It is really sad to see such a young horse with such neglected hooves. Thankfully the vet said that she will be fine after rehab and was placed with an adoption partner.
Kristen was busy evaluating the horses after they passed the vet check. After their evaluation, they were put into the available barn.
Every horse that came into the event was scanned by our microchip scanner and if there was not one found they where microchipped.
One horse came out of the trailer and it caught Tawnee’s eye immediately. In the thousands of horses that have come through our organization, we have never had one of these…
It was a registered Norwegian Fjord! It was amazing to have such a rare breed being surrendered at our One Day Open Door Shelter.
Tawnee just had to take a selfie with this beautiful horse. The Fjord’s owner was no longer able to care for her and was so thankful that we were doing this event and could take her beloved horse.
The vets did her evaluation and gave her the a-okay to head to the available barn.
Some of the horses that came to the event had not been handled in a very long time. These horses owner had passed away and the owner’s family was bringing them to the event to surrender them.
By the end of the day, 49 equines had been surrendered. Here are their intake photos.
Tawnee made a video of day one of the event. You can watch it by clicking here
The next morning it started out sad as we had to say goodbye to the horses that needed humane euthanasia. The team of veterinarians had assessed all of the horses and there where some that needed relief from their chronic problems. These two horses were extremely bonded. One had heaves and the other one was completely blind. Darin held a bucket of grain for them as they were sedated together and gave them love as they got sleeper and sleeper and the final goodbye was said.
Adoption partners began arriving in the afternoon to take the horses that they would be taking into their adoption programs. Filling out digital forms was different then everyone was used to but it was quick and efficient.
Every adoption partner received an envelope that had the horses microchip and other information in it.
It was so wonderful having so many awesome horse welfare organizations come together to help all of these horses in transition.
Trailers where lined up everywhere as adoption partners where loading their horses.
The youngsters where a little confused as what was happening but their handlers assured them that everything would be okay.
The smiles on the adoption partners faces where priceless.
So many horses heading to their new futures and without this event they could end up in the wrong hands.
This horse took one last look as if to say thank you and goodbye as he was loading up with his adoption partner.

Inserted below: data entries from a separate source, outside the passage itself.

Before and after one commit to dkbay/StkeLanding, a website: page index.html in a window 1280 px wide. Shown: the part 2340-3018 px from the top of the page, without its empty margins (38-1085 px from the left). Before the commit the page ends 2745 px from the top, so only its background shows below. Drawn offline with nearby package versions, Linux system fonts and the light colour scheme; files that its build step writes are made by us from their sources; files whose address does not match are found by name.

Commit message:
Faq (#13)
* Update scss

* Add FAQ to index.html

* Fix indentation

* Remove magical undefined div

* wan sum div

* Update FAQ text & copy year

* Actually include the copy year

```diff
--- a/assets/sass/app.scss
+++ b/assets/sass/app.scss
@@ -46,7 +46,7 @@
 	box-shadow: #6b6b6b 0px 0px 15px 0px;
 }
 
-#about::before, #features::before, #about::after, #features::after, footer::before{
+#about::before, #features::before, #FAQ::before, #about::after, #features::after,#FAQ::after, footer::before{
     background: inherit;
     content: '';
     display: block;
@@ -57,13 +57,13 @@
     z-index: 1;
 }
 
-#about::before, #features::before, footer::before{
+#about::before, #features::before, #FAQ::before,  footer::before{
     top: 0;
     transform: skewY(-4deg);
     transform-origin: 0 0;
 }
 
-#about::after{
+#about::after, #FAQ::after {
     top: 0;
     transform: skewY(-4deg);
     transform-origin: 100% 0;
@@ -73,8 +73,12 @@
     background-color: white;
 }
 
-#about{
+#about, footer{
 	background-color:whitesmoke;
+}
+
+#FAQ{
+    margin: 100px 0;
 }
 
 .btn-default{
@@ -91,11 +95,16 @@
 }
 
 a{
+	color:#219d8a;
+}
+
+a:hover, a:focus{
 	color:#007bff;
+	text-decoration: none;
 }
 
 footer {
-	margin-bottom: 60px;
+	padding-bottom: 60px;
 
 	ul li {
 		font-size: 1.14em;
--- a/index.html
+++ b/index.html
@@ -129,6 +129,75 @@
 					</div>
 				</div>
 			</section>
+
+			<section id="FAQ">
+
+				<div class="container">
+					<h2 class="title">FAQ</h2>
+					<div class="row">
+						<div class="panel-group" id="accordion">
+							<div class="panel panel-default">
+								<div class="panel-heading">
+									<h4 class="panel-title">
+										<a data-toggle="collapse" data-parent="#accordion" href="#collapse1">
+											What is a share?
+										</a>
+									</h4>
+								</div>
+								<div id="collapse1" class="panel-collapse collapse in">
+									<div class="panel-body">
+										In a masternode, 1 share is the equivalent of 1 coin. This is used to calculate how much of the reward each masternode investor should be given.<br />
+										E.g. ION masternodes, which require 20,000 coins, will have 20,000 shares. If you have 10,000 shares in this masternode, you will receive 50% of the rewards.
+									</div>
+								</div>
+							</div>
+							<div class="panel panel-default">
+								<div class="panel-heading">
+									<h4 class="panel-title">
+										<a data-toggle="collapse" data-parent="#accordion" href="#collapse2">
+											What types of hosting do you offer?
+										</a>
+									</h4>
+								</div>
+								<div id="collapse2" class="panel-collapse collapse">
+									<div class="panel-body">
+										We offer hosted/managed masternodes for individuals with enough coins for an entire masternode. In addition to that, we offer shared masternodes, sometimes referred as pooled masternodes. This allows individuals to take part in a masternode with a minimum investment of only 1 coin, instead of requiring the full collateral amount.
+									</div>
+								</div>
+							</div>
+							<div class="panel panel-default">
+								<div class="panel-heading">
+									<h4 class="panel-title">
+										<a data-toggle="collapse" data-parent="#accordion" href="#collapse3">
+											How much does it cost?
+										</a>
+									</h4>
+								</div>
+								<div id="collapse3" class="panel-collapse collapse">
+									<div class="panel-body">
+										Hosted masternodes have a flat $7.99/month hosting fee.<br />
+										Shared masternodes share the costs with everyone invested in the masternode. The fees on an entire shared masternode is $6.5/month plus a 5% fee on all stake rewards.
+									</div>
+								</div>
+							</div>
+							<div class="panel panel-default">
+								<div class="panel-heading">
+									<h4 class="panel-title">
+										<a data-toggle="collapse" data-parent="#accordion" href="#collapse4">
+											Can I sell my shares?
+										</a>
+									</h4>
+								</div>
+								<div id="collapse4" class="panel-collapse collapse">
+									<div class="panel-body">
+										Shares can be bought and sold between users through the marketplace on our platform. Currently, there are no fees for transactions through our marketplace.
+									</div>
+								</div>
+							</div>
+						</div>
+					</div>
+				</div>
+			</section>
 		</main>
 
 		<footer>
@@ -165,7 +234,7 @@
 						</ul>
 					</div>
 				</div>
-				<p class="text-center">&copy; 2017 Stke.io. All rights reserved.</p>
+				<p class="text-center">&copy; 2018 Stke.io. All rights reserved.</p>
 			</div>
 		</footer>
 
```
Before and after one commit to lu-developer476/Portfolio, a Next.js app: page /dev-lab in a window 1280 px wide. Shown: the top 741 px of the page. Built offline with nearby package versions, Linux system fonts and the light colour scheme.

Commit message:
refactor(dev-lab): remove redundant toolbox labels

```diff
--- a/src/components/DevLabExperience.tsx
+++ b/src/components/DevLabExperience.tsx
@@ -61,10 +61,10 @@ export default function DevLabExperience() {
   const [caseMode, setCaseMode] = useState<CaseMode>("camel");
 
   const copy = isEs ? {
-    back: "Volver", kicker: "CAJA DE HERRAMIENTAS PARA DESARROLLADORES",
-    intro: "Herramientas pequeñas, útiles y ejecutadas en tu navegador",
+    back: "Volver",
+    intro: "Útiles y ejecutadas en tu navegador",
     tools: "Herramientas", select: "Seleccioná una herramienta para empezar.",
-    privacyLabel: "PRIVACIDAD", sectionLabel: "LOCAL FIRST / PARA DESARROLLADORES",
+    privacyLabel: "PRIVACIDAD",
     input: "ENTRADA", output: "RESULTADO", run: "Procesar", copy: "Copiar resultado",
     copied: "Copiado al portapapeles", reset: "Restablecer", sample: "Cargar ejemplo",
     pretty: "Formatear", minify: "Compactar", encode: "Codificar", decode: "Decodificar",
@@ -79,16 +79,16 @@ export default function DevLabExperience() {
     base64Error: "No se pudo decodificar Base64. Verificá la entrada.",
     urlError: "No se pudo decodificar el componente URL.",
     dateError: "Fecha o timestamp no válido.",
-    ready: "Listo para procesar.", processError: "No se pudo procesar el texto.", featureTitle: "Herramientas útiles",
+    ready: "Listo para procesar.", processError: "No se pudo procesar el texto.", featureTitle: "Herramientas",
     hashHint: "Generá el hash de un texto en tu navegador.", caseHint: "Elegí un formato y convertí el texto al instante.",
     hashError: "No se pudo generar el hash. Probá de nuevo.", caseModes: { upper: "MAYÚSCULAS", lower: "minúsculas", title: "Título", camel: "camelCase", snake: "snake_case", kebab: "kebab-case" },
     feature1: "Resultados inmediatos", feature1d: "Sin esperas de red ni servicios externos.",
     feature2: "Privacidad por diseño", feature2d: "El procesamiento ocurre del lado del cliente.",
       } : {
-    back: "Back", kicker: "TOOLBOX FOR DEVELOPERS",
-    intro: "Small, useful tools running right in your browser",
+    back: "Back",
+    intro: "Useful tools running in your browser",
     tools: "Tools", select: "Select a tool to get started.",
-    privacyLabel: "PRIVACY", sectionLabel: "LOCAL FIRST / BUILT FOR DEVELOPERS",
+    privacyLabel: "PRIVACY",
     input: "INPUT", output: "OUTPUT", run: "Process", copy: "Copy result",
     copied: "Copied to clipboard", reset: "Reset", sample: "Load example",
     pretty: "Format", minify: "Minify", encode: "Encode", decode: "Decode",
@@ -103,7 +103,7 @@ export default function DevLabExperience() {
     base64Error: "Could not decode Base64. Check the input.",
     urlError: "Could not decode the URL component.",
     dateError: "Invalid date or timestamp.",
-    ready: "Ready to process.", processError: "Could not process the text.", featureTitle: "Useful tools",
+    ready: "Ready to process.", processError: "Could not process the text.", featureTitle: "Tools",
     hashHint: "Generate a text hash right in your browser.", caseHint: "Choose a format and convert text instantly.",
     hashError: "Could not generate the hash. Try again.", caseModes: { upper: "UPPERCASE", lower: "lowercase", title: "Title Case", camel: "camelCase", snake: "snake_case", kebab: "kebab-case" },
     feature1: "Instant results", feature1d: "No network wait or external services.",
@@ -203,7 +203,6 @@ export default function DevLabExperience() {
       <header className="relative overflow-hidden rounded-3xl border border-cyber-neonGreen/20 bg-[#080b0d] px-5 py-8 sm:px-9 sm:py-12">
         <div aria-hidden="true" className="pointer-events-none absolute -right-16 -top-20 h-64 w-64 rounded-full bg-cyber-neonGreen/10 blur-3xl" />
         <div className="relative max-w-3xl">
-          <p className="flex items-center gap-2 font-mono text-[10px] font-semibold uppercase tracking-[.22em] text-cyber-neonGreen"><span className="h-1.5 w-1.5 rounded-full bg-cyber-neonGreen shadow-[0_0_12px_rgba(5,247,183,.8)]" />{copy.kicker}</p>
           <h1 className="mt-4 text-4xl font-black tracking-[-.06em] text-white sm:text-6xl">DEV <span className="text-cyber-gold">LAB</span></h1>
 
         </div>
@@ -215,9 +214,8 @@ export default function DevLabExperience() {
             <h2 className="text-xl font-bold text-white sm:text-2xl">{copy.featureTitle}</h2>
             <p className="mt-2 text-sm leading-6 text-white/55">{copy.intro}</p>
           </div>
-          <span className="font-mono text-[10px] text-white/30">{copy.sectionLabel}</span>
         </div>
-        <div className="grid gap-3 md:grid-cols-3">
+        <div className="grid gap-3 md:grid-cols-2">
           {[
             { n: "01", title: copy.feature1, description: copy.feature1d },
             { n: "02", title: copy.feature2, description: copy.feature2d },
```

Everything that started out in the suitcases had to be organized back into the suitcases. Tawnee had a detailed list of what items belonged in what suitcases.
The last horse was loading up and Kimberly was zipping up the suitcases. It had been a long two days but so many horses now have a bright future because of this event.
Tawnee did a video showing the horses being placed with their adoption partners. To watch that video click here
We would like to send a huge thank you to the Right Horse Initiative for making this event possible. A big thank you goes to Dr. McKichan, Dr. Sholts of Dells Equine Veterinary Service, LLC and Dr. Lorenz of Capital Performance Veterinary Services! We would like to also thank all our adoption partners who stepped forward to take all the adoptable horses into their adoption programs. A big thank you to the adoption partners: Midwest Horse Welfare Foundation, Inc., Pony Tales Refuge & Rehab, Inc., Amazing Grace Equine Sanctuary, and Beautiful Hearts Rescue. If you are interested in adopting a horse that was surrendered at this event please contact the adoption partners listed above. The Fjord was placed with Midwest Horse Welfare Foundation, Inc. If you would like to help our mission of saving horses in jeopardy please make a donation.